  • The Union Law Minister has stated in the Rajya Sabha that the government has no plan to set up a committee to implement the Uniform Civil Code (UCC).
  • The Minister has clarified that the Government has requested the Law Commission of India to examine various issues relating to Uniform Civil Code and to make recommendations.

 

Related News

  • Recently the Uttrakhand State Government announced the formation of an expert committee for the implementation of a Uniform Civil Code.
  • The expert committee will review the laws governing marriage, divorce, maintenance, inheritance, adoption and other personal laws.
  • Retired judge Justice Ranjana Prakash Desai will head the expert committee.
  • The committee will examine all laws and matters related to personal law across communities, and draft a uniform civil code.

 

 

About Uniform Civil Code

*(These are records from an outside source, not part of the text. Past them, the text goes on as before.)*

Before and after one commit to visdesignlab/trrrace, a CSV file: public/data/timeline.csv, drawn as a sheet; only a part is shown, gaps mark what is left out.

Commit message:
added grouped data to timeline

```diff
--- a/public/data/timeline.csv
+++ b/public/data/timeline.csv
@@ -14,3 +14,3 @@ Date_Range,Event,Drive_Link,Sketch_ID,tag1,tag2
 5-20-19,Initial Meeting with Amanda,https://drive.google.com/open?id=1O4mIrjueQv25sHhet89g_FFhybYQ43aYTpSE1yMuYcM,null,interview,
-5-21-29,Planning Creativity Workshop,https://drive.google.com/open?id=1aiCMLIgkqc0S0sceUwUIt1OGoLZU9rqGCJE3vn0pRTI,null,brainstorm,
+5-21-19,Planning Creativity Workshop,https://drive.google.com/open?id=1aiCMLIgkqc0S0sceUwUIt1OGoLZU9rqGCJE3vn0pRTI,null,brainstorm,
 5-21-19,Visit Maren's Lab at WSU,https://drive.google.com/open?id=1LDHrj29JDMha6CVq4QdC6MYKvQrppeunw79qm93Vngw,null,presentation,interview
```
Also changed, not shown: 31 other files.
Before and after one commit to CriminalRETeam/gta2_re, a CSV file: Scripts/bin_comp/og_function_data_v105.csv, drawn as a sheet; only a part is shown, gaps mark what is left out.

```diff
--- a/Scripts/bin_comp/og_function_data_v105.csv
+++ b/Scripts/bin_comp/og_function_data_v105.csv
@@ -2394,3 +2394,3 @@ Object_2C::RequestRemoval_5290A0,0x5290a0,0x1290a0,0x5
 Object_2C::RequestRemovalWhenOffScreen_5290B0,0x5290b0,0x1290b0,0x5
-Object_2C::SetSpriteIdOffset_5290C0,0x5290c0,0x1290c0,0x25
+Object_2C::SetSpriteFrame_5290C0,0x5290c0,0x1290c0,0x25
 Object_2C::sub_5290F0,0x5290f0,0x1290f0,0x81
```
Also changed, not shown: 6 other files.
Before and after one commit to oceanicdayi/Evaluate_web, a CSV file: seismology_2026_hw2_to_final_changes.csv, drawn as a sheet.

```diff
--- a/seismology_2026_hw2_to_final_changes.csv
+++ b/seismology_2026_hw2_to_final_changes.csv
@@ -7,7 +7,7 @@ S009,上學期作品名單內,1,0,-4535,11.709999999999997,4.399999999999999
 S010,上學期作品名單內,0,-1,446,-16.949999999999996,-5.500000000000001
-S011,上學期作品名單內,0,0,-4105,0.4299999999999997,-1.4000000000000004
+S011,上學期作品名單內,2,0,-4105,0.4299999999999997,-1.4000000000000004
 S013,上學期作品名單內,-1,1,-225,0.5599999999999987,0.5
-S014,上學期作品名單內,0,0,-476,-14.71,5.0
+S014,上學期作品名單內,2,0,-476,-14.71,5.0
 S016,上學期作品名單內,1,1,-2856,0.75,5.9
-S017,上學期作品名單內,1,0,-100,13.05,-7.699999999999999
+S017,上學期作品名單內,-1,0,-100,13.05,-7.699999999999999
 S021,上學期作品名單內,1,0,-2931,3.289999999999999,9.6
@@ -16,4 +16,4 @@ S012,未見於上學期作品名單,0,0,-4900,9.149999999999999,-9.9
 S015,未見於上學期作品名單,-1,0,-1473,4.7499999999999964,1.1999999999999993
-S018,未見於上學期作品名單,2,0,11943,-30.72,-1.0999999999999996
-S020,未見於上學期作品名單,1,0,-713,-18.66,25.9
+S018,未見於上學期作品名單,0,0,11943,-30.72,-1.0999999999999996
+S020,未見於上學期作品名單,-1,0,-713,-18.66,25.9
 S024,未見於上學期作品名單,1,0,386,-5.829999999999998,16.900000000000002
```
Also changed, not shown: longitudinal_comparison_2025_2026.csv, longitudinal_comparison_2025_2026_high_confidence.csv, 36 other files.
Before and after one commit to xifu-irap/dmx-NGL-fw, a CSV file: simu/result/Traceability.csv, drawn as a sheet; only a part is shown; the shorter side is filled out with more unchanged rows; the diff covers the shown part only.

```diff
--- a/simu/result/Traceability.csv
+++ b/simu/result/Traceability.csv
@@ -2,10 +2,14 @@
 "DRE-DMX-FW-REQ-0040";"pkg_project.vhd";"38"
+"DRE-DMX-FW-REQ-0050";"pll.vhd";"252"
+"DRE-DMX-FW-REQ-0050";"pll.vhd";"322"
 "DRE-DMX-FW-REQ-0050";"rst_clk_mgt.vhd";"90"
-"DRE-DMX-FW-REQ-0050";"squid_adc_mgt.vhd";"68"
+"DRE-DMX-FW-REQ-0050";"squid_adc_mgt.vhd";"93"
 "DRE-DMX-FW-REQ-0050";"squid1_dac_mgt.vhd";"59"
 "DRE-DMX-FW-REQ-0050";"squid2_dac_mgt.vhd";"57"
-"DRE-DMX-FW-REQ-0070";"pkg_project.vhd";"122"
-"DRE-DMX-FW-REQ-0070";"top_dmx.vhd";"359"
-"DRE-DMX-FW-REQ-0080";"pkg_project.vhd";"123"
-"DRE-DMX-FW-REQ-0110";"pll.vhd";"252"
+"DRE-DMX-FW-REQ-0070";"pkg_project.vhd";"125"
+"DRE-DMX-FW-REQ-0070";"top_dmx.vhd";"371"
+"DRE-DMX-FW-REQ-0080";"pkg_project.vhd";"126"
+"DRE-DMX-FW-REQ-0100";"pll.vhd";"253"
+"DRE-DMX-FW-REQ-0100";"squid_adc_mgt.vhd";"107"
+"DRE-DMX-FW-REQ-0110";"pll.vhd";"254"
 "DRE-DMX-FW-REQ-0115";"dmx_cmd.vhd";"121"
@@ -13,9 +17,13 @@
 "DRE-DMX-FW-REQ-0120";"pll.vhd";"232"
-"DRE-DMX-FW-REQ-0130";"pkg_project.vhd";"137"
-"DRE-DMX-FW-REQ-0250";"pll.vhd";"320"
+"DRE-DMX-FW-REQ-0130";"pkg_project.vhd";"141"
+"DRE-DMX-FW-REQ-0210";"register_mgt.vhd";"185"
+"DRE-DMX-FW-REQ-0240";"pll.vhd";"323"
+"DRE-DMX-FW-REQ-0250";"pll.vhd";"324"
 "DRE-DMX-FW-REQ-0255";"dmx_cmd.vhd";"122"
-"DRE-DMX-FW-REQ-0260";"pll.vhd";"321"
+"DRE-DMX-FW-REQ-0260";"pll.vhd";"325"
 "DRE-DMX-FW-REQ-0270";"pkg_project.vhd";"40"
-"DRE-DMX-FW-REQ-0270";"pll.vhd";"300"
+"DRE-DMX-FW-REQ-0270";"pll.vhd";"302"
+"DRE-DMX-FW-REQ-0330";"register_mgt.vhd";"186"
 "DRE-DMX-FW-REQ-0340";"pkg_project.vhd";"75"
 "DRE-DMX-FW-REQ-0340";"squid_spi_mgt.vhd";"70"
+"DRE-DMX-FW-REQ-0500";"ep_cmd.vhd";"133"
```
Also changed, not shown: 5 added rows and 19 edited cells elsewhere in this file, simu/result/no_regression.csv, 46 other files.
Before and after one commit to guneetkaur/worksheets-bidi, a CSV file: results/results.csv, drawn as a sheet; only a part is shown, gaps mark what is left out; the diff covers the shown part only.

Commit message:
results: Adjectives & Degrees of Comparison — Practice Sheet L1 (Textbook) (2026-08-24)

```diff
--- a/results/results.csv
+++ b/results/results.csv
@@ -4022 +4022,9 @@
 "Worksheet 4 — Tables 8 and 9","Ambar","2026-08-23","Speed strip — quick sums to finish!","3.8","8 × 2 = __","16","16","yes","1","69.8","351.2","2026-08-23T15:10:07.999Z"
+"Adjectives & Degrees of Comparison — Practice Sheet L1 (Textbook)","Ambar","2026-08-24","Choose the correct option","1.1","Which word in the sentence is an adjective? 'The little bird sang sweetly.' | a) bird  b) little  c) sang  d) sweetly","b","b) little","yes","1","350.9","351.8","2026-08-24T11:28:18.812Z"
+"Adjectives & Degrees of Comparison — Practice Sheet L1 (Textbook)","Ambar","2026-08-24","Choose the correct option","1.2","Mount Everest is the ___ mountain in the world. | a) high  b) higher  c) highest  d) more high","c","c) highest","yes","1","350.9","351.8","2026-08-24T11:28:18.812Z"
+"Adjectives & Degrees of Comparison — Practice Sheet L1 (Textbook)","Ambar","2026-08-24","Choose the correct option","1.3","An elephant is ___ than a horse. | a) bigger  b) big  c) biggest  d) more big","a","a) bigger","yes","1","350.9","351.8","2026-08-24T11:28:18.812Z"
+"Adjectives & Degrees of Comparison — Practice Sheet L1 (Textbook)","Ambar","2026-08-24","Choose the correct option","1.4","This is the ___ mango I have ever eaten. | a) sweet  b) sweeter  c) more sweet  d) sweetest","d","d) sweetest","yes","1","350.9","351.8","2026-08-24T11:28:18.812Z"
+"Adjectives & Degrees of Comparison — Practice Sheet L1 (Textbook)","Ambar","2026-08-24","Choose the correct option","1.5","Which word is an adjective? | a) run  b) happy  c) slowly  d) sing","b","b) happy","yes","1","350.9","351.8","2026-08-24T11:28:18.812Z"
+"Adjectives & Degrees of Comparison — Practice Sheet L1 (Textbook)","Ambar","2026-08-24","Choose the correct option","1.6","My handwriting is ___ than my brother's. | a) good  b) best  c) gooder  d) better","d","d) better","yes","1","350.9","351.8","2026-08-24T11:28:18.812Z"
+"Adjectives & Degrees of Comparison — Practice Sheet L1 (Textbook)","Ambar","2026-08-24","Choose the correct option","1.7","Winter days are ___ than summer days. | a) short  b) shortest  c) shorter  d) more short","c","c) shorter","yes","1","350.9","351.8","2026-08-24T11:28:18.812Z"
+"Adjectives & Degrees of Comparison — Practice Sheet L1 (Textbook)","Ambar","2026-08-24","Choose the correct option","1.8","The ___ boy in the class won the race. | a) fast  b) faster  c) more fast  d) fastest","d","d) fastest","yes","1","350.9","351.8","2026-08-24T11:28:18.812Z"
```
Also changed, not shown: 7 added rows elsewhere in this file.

  • Uniform Civil Code comes under Article 44 of the Indian Constitution, which lays down that the state shall aspire to secure a Uniform Civil Code for the citizens throughout the territory of India.
  • The Uniform Civil Code (UCC) calls for the formulation of one law for India, which would apply to all religious communities in matters such as marriage, divorce, inheritance, and adoption.

 

Origin of Uniform Civil Code

  • The origin of the UCC dates back to colonial India when the British government submitted its report in 1835 stressing the need for uniformity in the codification of Indian law relating to crimes, evidence, and contracts, specifically recommending that the personal laws of Hindus and Muslims be kept outside such codification.
  • An increase in legislation dealing with personal issues at the far end of British rule forced the government to form the B N Rau Committee to codify Hindu law in 1941.
    • The task of the Hindu Law Committee was to examine the question of the necessity of common Hindu laws.
    • The committee, in accordance with scriptures, recommended a codified Hindu law, which would give equal rights to women.
    • The committee recommended a civil code of marriage and succession for Hindus.
  • The Hindu Code Bill
    • The draft of the Rau Committee report was submitted to a select committee chaired by B.R Ambedkar that came up for discussion in 1951 after the adoption of the Constitution.
    • While discussions continued, the Hindu Code Bill lapsed and was resubmitted in 1952.
    • The bill was then adopted in 1956 as the Hindu Succession Act to amend and codify the law relating to intestate or unwilled succession, among Hindus, Buddhists, Jains, and Sikhs.
    • The Act reformed the Hindu personal law and gave women greater property rights, and ownership.
    • It gave women property rights in their father's estate. The daughter is allotted the same share as is allotted to a son.

 

 

Arguments in Favor of Uniform Civil Code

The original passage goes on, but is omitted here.